Recorded information »

□ □ □ □ □

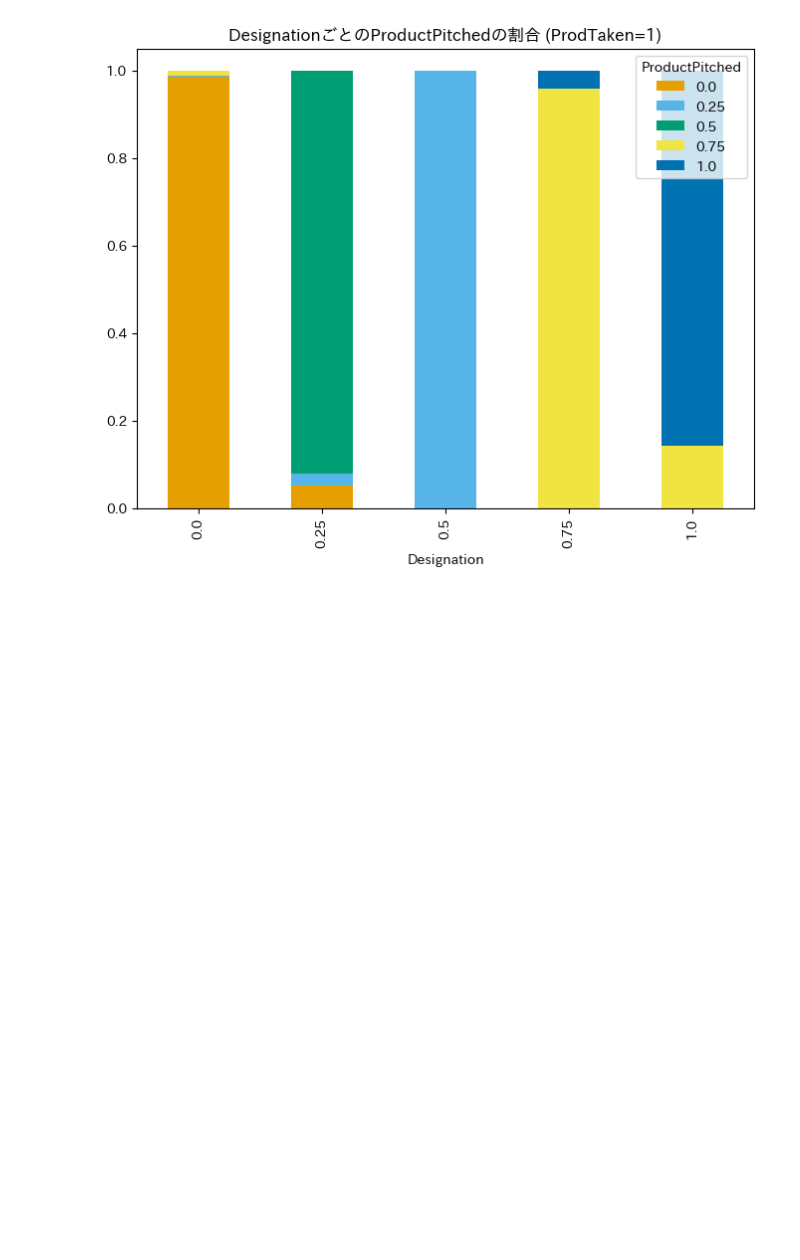
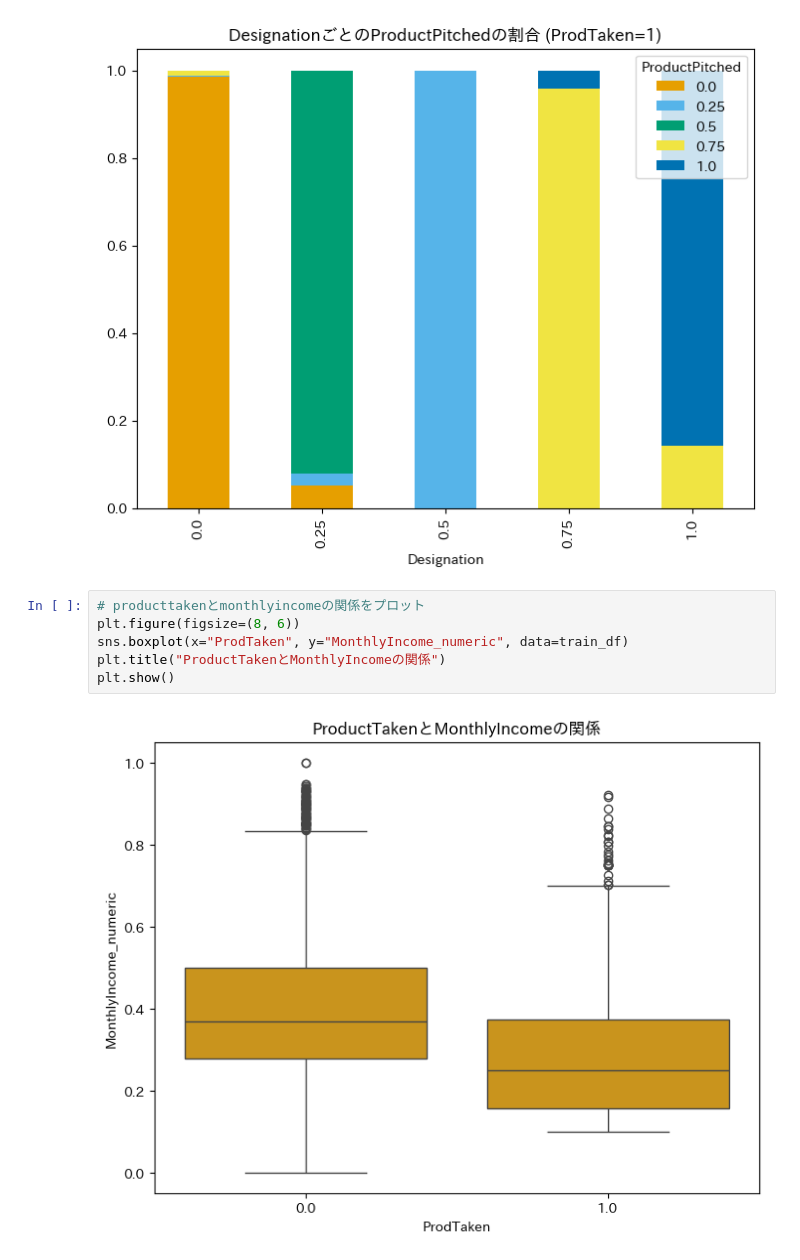
Before and after one commit to Daku-on/signate_cup_2024, a Jupyter notebook: src/05_EDA.ipynb, the cells around one changed output. Drawn from its saved outputs; the diff is of its cells as text; blank space fills up the shorter version.

```diff
--- a/src/05_EDA.ipynb
+++ b/src/05_EDA.ipynb
@@ -98,3 +98,11 @@ plt.title("DesignationごとのProductPitchedの割合 (ProdTaken=1)")
 plt.show()
 # %% [output]
 [figure]
+# %%
+# producttakenとmonthlyincomeの関係をプロット
+plt.figure(figsize=(8, 6))
+sns.boxplot(x="ProdTaken", y="MonthlyIncome_numeric", data=train_df)
+plt.title("ProductTakenとMonthlyIncomeの関係")
+plt.show()
+# %% [output]
+[figure, added]
```
Also changed, not shown: 7 other files.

□ □ □ □ □

Brief » When you copy the records above, keep every word exact and leave out the pictures they contain.

Exercise response »
Before and after one commit to Daku-on/signate_cup_2024, a Jupyter notebook: src/05_EDA.ipynb, the cells around one changed output. Drawn from its saved outputs; the diff is of its cells as text; blank space fills up the shorter version.

```diff
--- a/src/05_EDA.ipynb
+++ b/src/05_EDA.ipynb
@@ -98,3 +98,11 @@ plt.title("DesignationごとのProductPitchedの割合 (ProdTaken=1)")
 plt.show()
 # %% [output]
 [figure]
+# %%
+# producttakenとmonthlyincomeの関係をプロット
+plt.figure(figsize=(8, 6))
+sns.boxplot(x="ProdTaken", y="MonthlyIncome_numeric", data=train_df)
+plt.title("ProductTakenとMonthlyIncomeの関係")
+plt.show()
+# %% [output]
+[figure, added]
```
Also changed, not shown: 7 other files.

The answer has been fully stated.